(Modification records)
○ ○ ○

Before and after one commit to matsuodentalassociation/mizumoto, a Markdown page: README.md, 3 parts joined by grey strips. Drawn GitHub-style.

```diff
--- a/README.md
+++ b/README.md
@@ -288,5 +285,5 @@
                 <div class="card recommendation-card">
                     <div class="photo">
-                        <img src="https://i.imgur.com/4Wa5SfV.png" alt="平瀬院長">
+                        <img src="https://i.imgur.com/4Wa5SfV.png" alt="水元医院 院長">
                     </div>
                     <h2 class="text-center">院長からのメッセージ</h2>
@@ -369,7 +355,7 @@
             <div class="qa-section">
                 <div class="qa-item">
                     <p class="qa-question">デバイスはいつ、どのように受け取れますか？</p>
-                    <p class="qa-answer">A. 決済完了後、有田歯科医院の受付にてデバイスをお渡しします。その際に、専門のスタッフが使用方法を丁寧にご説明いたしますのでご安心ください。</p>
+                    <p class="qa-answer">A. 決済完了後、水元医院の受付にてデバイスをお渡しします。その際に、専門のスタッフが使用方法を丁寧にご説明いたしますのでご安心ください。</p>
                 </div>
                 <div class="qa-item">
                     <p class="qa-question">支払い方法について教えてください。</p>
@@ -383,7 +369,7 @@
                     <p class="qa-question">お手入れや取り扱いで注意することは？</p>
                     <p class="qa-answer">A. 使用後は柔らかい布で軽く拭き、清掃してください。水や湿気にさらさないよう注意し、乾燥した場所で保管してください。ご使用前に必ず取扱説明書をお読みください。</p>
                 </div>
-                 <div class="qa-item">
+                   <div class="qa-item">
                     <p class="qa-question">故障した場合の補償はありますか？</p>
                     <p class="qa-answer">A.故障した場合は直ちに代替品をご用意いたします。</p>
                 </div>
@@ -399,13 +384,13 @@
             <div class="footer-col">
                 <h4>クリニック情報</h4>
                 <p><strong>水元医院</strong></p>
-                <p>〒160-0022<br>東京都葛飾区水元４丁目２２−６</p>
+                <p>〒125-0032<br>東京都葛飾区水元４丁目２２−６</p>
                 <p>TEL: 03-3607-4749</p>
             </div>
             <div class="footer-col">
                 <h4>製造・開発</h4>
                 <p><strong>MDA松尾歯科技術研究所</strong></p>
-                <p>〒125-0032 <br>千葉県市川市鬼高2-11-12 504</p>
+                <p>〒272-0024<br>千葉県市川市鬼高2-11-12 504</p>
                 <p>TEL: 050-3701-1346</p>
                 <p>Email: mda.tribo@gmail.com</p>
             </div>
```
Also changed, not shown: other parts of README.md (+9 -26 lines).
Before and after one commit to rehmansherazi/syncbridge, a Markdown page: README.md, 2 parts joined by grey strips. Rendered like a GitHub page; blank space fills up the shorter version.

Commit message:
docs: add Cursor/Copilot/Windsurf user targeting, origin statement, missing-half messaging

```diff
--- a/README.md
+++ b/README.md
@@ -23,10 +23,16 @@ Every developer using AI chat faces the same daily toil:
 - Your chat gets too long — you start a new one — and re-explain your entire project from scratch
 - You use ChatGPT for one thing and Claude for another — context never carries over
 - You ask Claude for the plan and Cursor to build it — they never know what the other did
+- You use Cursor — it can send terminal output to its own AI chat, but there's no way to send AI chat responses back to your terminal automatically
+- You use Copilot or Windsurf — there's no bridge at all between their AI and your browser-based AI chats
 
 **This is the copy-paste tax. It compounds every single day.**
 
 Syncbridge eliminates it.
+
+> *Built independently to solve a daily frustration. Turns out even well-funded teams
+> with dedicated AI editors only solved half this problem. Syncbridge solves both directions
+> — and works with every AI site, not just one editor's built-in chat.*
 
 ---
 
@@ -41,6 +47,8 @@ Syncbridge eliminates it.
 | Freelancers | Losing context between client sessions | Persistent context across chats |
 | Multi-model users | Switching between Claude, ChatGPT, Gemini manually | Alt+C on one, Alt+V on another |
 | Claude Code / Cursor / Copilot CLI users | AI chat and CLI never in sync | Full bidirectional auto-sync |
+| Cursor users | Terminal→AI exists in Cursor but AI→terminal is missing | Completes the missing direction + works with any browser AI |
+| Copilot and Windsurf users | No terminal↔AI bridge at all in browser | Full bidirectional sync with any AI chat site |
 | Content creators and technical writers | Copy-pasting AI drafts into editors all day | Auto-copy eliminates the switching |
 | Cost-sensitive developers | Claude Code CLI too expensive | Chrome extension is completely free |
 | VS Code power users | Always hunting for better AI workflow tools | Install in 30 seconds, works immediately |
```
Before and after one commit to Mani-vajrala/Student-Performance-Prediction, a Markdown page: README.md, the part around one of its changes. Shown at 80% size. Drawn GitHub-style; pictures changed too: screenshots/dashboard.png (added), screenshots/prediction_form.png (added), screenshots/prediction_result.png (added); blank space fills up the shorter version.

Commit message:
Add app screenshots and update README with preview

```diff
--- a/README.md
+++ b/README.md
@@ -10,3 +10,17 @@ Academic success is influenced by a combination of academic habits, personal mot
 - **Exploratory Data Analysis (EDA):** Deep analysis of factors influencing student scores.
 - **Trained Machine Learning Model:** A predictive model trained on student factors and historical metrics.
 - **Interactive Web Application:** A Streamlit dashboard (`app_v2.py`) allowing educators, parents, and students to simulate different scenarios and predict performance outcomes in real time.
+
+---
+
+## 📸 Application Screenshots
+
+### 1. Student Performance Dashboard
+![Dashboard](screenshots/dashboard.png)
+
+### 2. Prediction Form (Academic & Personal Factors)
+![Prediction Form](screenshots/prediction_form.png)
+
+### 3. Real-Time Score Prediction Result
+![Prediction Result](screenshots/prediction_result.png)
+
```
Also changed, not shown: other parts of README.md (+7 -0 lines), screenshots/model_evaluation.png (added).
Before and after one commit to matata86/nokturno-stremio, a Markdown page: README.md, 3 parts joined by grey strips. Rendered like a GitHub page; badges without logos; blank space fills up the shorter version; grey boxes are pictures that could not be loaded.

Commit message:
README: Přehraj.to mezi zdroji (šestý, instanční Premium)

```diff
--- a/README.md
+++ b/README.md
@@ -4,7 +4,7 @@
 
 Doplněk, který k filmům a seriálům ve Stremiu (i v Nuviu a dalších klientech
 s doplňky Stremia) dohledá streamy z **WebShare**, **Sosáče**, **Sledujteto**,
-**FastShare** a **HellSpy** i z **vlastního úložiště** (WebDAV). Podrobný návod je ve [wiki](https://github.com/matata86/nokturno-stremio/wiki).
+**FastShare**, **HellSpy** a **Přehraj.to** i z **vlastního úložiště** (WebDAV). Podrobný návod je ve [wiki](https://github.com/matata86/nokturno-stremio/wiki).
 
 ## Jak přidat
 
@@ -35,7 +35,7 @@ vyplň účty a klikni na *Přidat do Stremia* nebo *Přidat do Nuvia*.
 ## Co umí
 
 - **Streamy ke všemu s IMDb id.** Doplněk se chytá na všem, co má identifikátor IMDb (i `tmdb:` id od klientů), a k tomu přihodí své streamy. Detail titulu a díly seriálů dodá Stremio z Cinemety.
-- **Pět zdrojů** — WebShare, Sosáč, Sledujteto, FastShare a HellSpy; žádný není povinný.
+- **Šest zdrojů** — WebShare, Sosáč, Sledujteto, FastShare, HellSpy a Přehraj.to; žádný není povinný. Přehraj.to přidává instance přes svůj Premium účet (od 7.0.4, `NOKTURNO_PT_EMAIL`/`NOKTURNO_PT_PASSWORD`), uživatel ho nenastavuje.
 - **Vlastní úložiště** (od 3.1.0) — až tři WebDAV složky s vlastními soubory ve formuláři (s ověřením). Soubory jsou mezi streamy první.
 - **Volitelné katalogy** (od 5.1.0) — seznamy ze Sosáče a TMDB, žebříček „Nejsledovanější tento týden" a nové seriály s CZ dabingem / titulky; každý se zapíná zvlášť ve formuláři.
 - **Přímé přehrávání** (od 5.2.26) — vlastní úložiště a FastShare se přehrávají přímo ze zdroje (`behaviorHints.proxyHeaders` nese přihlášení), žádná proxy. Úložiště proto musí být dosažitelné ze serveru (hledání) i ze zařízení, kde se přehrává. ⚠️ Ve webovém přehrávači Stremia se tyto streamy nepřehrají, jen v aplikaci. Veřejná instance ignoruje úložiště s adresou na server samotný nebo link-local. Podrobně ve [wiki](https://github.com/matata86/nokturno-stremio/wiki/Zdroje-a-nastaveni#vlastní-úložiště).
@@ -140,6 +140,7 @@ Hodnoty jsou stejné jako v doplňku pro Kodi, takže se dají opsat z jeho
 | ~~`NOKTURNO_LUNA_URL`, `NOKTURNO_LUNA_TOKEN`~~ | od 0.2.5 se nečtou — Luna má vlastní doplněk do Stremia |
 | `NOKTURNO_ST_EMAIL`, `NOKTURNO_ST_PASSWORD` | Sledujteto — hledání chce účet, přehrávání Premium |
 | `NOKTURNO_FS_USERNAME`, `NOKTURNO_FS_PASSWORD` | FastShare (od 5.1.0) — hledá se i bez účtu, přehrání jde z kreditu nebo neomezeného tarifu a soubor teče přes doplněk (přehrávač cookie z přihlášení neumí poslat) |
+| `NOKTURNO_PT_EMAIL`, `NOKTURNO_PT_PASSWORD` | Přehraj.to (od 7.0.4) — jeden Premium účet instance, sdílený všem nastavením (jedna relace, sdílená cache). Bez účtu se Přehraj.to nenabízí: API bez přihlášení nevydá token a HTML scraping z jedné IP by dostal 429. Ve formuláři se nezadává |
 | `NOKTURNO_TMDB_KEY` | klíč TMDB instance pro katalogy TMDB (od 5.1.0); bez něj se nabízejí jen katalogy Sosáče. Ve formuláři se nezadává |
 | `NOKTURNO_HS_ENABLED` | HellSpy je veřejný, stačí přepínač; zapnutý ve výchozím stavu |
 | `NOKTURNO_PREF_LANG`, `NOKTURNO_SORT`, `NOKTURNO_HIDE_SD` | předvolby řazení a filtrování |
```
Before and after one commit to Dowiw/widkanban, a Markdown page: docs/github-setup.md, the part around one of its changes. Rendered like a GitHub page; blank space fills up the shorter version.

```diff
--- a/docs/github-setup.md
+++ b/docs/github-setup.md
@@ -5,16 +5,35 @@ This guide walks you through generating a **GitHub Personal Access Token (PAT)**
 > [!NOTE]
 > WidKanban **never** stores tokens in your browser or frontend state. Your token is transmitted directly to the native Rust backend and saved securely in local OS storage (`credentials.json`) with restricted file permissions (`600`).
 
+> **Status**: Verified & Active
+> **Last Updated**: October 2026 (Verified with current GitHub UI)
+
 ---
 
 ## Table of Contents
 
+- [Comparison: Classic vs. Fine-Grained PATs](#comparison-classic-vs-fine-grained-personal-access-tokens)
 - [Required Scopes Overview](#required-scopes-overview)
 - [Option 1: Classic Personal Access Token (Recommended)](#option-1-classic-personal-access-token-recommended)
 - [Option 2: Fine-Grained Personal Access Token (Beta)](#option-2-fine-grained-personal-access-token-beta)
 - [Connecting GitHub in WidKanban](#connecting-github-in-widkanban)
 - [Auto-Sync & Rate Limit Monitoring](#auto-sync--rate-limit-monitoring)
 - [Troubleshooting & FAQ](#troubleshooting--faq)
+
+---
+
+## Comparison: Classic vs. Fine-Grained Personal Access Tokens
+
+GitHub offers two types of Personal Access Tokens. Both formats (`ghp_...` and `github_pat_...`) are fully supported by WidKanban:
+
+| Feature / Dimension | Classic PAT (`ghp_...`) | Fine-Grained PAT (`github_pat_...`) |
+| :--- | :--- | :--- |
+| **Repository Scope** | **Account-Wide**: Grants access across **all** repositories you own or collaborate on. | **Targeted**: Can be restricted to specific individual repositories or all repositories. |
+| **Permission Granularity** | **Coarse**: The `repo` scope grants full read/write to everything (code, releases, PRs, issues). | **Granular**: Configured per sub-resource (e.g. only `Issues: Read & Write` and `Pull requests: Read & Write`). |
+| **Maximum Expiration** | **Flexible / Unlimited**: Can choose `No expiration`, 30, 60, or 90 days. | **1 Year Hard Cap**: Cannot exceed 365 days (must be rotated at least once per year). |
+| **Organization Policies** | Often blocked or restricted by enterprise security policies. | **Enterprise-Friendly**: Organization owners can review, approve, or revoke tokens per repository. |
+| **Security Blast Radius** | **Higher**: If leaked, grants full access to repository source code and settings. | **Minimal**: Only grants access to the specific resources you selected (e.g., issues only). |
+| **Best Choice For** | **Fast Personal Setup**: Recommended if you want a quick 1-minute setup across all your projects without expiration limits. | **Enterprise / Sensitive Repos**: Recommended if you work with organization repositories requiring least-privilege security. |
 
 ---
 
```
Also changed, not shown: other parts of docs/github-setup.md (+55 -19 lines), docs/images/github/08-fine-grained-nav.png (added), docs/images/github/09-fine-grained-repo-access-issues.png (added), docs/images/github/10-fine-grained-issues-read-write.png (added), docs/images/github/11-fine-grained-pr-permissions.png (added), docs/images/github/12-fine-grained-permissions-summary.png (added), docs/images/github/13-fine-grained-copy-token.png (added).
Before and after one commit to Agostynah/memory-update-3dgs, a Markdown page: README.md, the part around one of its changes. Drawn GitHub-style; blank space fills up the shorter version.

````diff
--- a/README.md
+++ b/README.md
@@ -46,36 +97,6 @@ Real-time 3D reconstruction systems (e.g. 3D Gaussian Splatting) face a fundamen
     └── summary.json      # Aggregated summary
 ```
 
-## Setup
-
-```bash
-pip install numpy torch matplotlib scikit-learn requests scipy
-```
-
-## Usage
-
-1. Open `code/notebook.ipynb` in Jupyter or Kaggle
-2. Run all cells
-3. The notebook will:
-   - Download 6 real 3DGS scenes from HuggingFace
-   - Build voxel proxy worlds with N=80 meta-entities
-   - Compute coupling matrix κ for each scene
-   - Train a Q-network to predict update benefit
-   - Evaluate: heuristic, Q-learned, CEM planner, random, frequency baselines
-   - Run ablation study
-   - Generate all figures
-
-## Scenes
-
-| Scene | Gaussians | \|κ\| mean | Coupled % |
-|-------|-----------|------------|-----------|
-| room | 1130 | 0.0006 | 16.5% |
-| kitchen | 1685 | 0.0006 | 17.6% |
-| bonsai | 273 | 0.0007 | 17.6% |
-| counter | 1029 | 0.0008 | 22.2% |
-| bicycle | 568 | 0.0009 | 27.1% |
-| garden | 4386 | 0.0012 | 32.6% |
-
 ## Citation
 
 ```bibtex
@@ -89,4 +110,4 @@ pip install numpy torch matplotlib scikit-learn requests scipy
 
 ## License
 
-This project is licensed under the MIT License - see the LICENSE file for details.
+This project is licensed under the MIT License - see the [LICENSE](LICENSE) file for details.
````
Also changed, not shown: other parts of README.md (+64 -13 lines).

○ ○ ○

TASK
Identify the lines above with the word "Markdown". Copy them.

YOUR SOLUTION
Before and after one commit to matsuodentalassociation/mizumoto, a Markdown page: README.md, 3 parts joined by grey strips. Drawn GitHub-style.
Before and after one commit to rehmansherazi/syncbridge, a Markdown page: README.md, 2 parts joined by grey strips. Rendered like a GitHub page; blank space fills up the shorter version.
Before and after one commit to Mani-vajrala/Student-Performance-Prediction, a Markdown page: README.md, the part around one of its changes. Shown at 80% size. Drawn GitHub-style; pictures changed too: screenshots/dashboard.png (added), screenshots/prediction_form.png (added), screenshots/prediction_result.png (added); blank space fills up the shorter version.
Before and after one commit to matata86/nokturno-stremio, a Markdown page: README.md, 3 parts joined by grey strips. Rendered like a GitHub page; badges without logos; blank space fills up the shorter version; grey boxes are pictures that could not be loaded.
Before and after one commit to Dowiw/widkanban, a Markdown page: docs/github-setup.md, the part around one of its changes. Rendered like a GitHub page; blank space fills up the shorter version.
Before and after one commit to Agostynah/memory-update-3dgs, a Markdown page: README.md, the part around one of its changes. Drawn GitHub-style; blank space fills up the shorter version.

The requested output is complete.